This month, some of the greatest Christmas chronicles of all time will take the stage in Arizona.
On Saturday, Dec. 17, Wreaths Across America will host its annual ceremony at the National Memorial Cemetery of Arizona in Phoenix — where thousands of holiday wreaths will be laid on the graves of our country’s fallen heroes.
Each depiction of a quail, a coyote, a roadrunner or a bison tells a story of its own time and place and of wildlife artist Trevor Swanson’s adventurous experiences that inspire the paintings.
This fall, the Musical Instrument Museum debuted the second iteration of a special exhibition that features some of the most historically significant and sought-after instruments in existence.
This month, as we pay tribute to our nation’s veterans, bands, choirs and orchestras across the Valley will perform concerts consisting of some of the songs that help us express the pride and gratitude that words alone could never completely convey.
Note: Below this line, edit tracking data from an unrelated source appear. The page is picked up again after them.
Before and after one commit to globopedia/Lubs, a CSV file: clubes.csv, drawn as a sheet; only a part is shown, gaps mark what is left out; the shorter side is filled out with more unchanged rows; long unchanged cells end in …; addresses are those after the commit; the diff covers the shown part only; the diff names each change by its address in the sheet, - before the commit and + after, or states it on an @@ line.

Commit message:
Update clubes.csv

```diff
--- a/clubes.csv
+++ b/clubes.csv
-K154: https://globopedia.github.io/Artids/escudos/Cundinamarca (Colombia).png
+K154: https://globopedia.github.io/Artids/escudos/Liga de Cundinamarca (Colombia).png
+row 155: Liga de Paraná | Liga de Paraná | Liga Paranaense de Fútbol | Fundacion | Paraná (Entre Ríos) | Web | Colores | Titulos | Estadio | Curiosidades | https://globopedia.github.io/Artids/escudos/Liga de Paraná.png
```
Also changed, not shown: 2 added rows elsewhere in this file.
Phoenix Art Museum’s new director, Jeremy Mikolajczak, wants everyone to experience the magic of museums.
A new two-day boutique music festival — set for Dec. 3 and 4 at Margaret T. Hance Park in downtown Phoenix — will feature a diverse range of national and local alternative, indie, pop and rock artists in addition to highlighting several nearby businesses and vendors.
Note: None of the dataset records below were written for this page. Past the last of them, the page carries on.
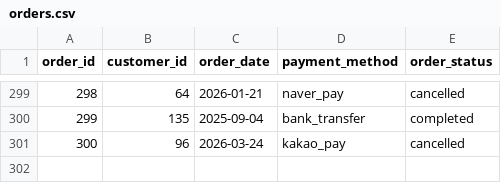
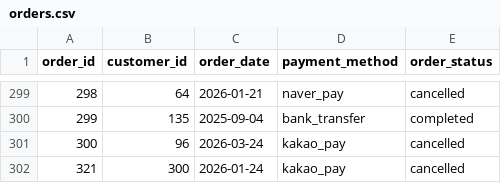
Before and after one commit to dydtlsrl/ai-data-analysis, a CSV file: data/raw/orders.csv, drawn as a sheet; only a part is shown, gaps mark what is left out; the diff names each change by its address in the sheet, - before the commit and + after, or states it on an @@ line.

```diff
--- a/data/raw/orders.csv
+++ b/data/raw/orders.csv
+row 302: 321 | 300 | 2026-01-24 | kakao_pay | cancelled
```
Also changed, not shown: data/raw/order_items.csv, 2 other files.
On Sunday, Nov. 6, Phoenix Art Museum will premiere Mr.: You Can Hear the Song of This Town — an exhibition of large-scale graffiti-inspired paintings, drawings and installations by one of today’s most popular Japanese artists.
With Halloween right around the corner, performing arts organizations around the Valley are pulling out all of the stops to serve up spooky spectacles to Arizona audiences, proving that this ancient form of storytelling is still very much alive — or, shall I say, undead.
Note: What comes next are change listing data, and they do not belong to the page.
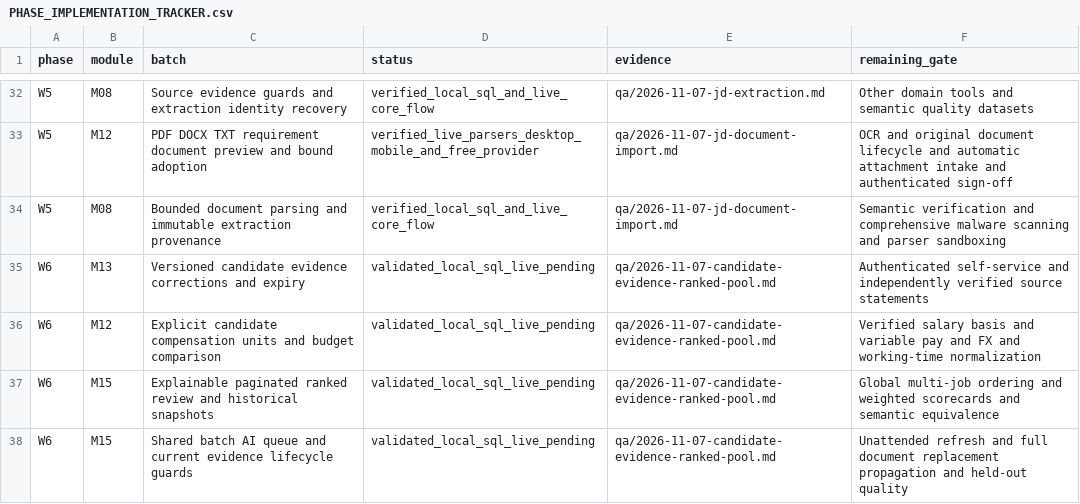
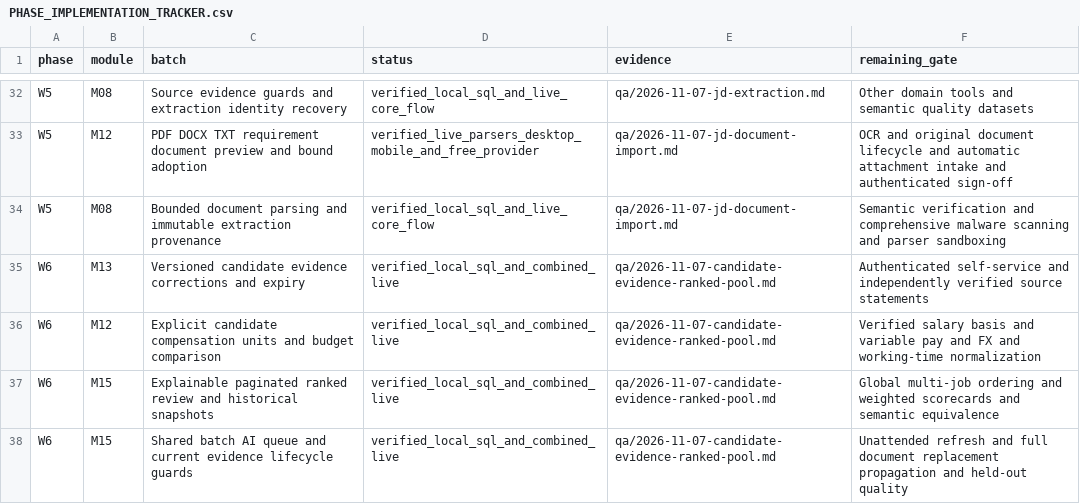
Before and after one commit to sahilk267/freehr-overseas, a CSV file: docs/PHASE_IMPLEMENTATION_TRACKER.csv, drawn as a sheet; only a part is shown, gaps mark what is left out.

Commit message:
docs: synchronize combined matching acceptance across platform trackers

```diff
--- a/docs/PHASE_IMPLEMENTATION_TRACKER.csv
+++ b/docs/PHASE_IMPLEMENTATION_TRACKER.csv
@@ -34,5 +34,5 @@ W5,M12,PDF DOCX TXT requirement document preview and bound adoption,verified_liv
 W5,M08,Bounded document parsing and immutable extraction provenance,verified_local_sql_and_live_core_flow,qa/2026-11-07-jd-document-import.md,Semantic verification and comprehensive malware scanning and parser sandboxing
-W6,M13,Versioned candidate evidence corrections and expiry,validated_local_sql_live_pending,qa/2026-11-07-candidate-evidence-ranked-pool.md,Authenticated self-service and independently verified source statements
-W6,M12,Explicit candidate compensation units and budget comparison,validated_local_sql_live_pending,qa/2026-11-07-candidate-evidence-ranked-pool.md,Verified salary basis and variable pay and FX and working-time normalization
-W6,M15,Explainable paginated ranked review and historical snapshots,validated_local_sql_live_pending,qa/2026-11-07-candidate-evidence-ranked-pool.md,Global multi-job ordering and weighted scorecards and semantic equivalence
-W6,M15,Shared batch AI queue and current evidence lifecycle guards,validated_local_sql_live_pending,qa/2026-11-07-candidate-evidence-ranked-pool.md,Unattended refresh and full document replacement propagation and held-out quality
+W6,M13,Versioned candidate evidence corrections and expiry,verified_local_sql_and_combined_live,qa/2026-11-07-candidate-evidence-ranked-pool.md,Authenticated self-service and independently verified source statements
+W6,M12,Explicit candidate compensation units and budget comparison,verified_local_sql_and_combined_live,qa/2026-11-07-candidate-evidence-ranked-pool.md,Verified salary basis and variable pay and FX and working-time normalization
+W6,M15,Explainable paginated ranked review and historical snapshots,verified_local_sql_and_combined_live,qa/2026-11-07-candidate-evidence-ranked-pool.md,Global multi-job ordering and weighted scorecards and semantic equivalence
+W6,M15,Shared batch AI queue and current evidence lifecycle guards,verified_local_sql_and_combined_live,qa/2026-11-07-candidate-evidence-ranked-pool.md,Unattended refresh and full document replacement propagation and held-out quality
```
Also changed, not shown: 9 other files.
Making Nayon Iovino a resident choreographer, Ballet Arizona has essentially put its trust in the dancer to continue creating artistic works for the company for years to come.